|Liu, Hong - UNIVERSITY OF FLORIDA,|
|Stiling, Peter - UNIVERSITY OF SOUTH FLORI|
|Pena, Jorge - UNIVERSITY OF FLORIDA|
Submitted to: Biological Invasions
Publication Type: Peer Reviewed Journal
Publication Acceptance Date: November 7, 2006
Publication Date: N/A
Interpretive Summary: Factors contributing to the naturalization of invasive plants are important and are currently poorly understood. The so-called Enemy Release Hypothesis says that plants naturalize and spread may do so because they escape insect herbivores that impact other plants. We tested this hypothesis by examining the number of insect herbivores and the amount of their feeding damage on Eugenia species, small trees in the myrtle family. We compared the attack on native, invasive and noninvasive Eugenia species. We found that invasive Eugenia did not experience release in terms of total number of herbivore species, but did in terms of insects with narrow diets and internal feeders. In addition, introduced Eugenia, both invasive and non-invasive, sustained less herbivore damage, especially damage by insects with narrow diets and internal feeding insects, than native Eugenia. This study suggests that escape from natural enemies is unlikely to be the primary reason for the spread of the invasive Eugenia. The study’s three-way comparison of related native, non invasive, and invasive plants is a new and informative approach to better elucidate factors responsible for plant invasion.
Technical Abstract: The enemy release hypothesis (ERH) has been frequently invoked to explain the naturalization and spread of introduced species. In this study, we employed a three-way comparison, in which we compared herbivore faunas and herbivore damage among native, introduced invasive, and introduced non-invasive plants in the genus of Eugenia in south Florida. We found that invasive Eugenia did not experience release in terms of total number of herbivore species, but did in terms of oligophagous and endophagous herbivores. In addition, introduced Eugenia, both invasive and non-invasive, sustained less herbivore damage, especially damage by oligophagous and endophagous insects, than native Eugenia. However, the difference in insect damage between introduced invasive and introduced non-invasive Eugenia is very small, and escape from herbivores is therefore unlikely to account for the spread of invasive Eugenia.
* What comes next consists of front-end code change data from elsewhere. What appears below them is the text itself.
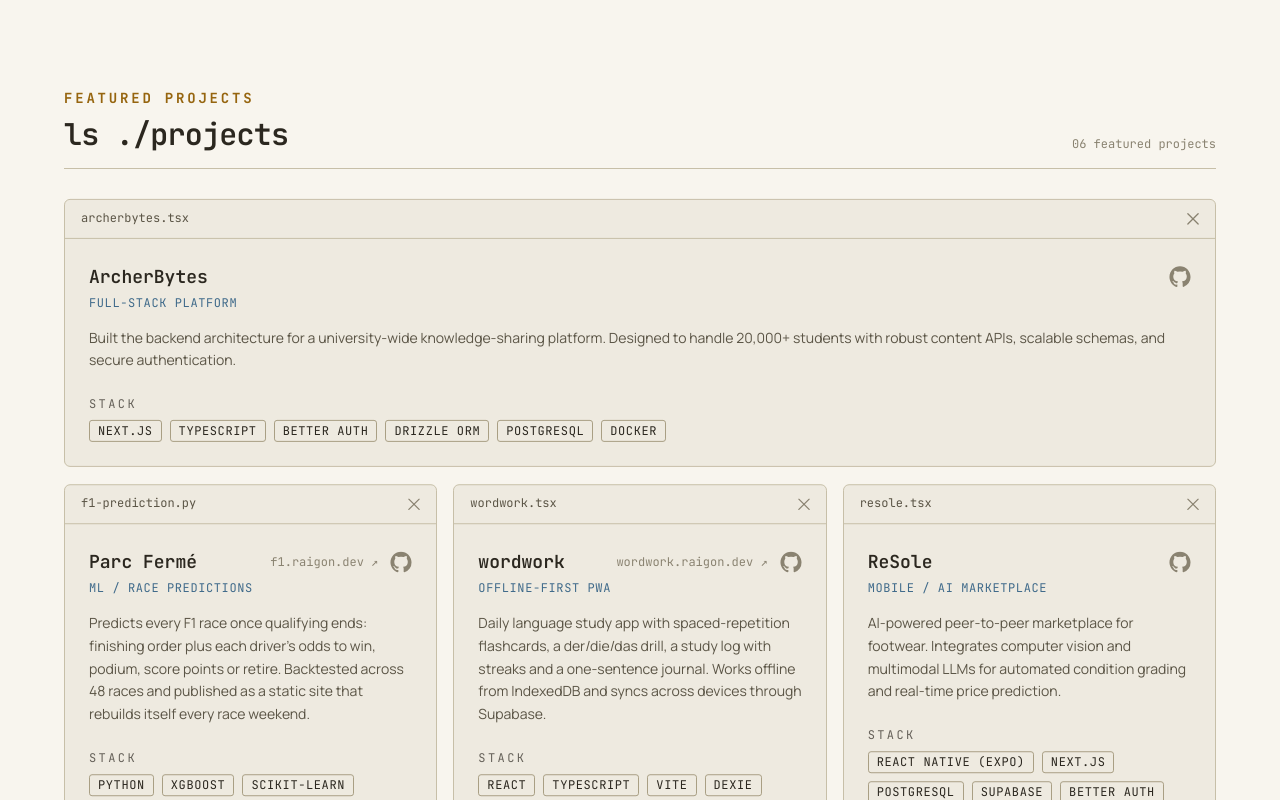
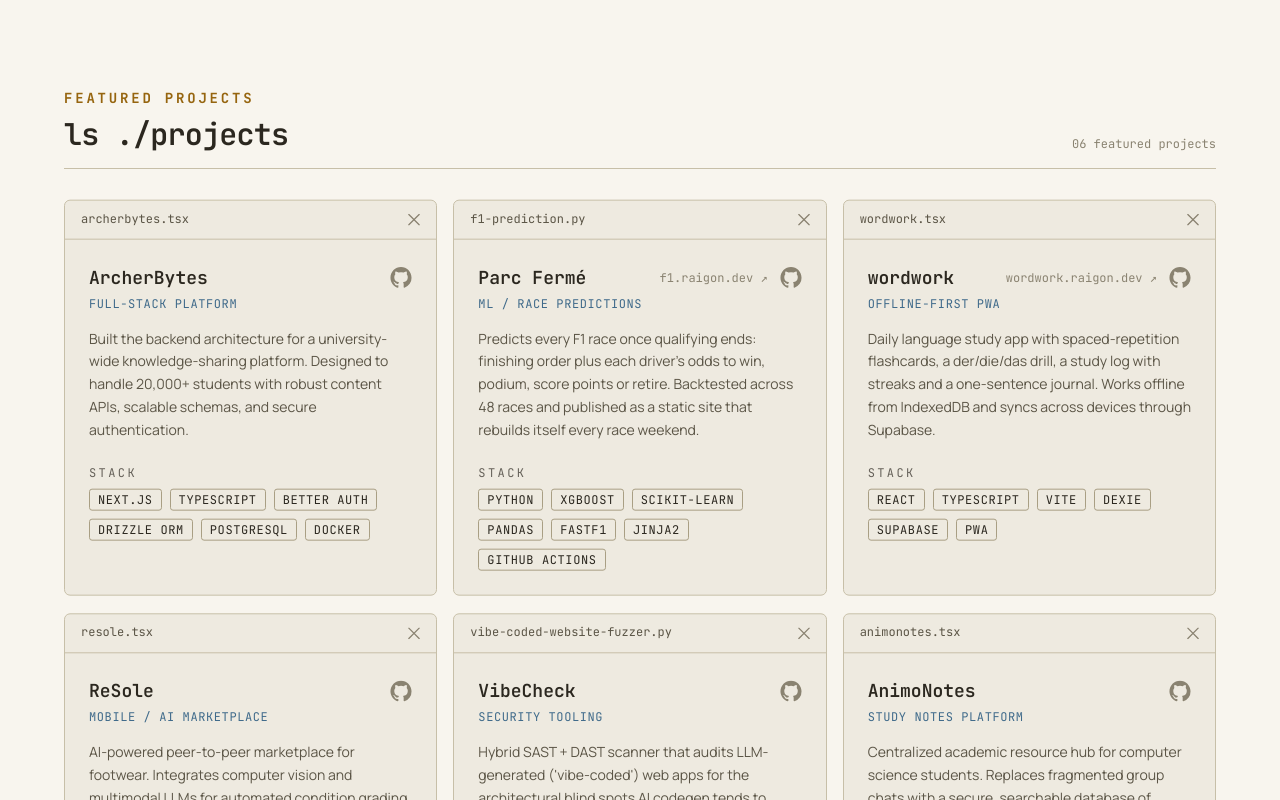
Before and after one commit to rdgonzaga/raigon, a Next.js app: page / in a window 1280 px wide. Shown: the part 2700-3500 px from the top of the page. Built offline with nearby package versions, Linux system fonts and the light colour scheme; no server answers.

Commit message:
fix: show projects as an even 3x2 grid

```diff
--- a/components/work/ProjectsGrid.tsx
+++ b/components/work/ProjectsGrid.tsx
@@ -11,8 +11,10 @@ import { ProjectCard } from "./ProjectCard";
 
 export function ProjectsGrid() {
   const { container, item, reveal } = useRevealVariants();
-  const featured = projects.find((p) => p.featured) ?? projects[0];
-  const rest = projects.filter((p) => p !== featured);
+  const ordered = [
+    ...projects.filter((p) => p.featured),
+    ...projects.filter((p) => !p.featured),
+  ];
 
   return (
     <Section id="work">
@@ -27,10 +29,7 @@ export function ProjectsGrid() {
         {...reveal}
         className="mt-8 grid grid-cols-1 gap-4 md:grid-cols-3"
       >
-        <motion.div variants={item} className="md:col-span-3">
-          <ProjectCard project={featured} className="md:min-h-[16rem]" />
-        </motion.div>
-        {rest.map((p) => (
+        {ordered.map((p) => (
           <motion.div key={p.slug} variants={item}>
             <ProjectCard project={p} className="md:min-h-[16rem]" />
           </motion.div>
```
We would not have been able to draw this conclusion without inclusion of the non-invasive Eugenia species in the study.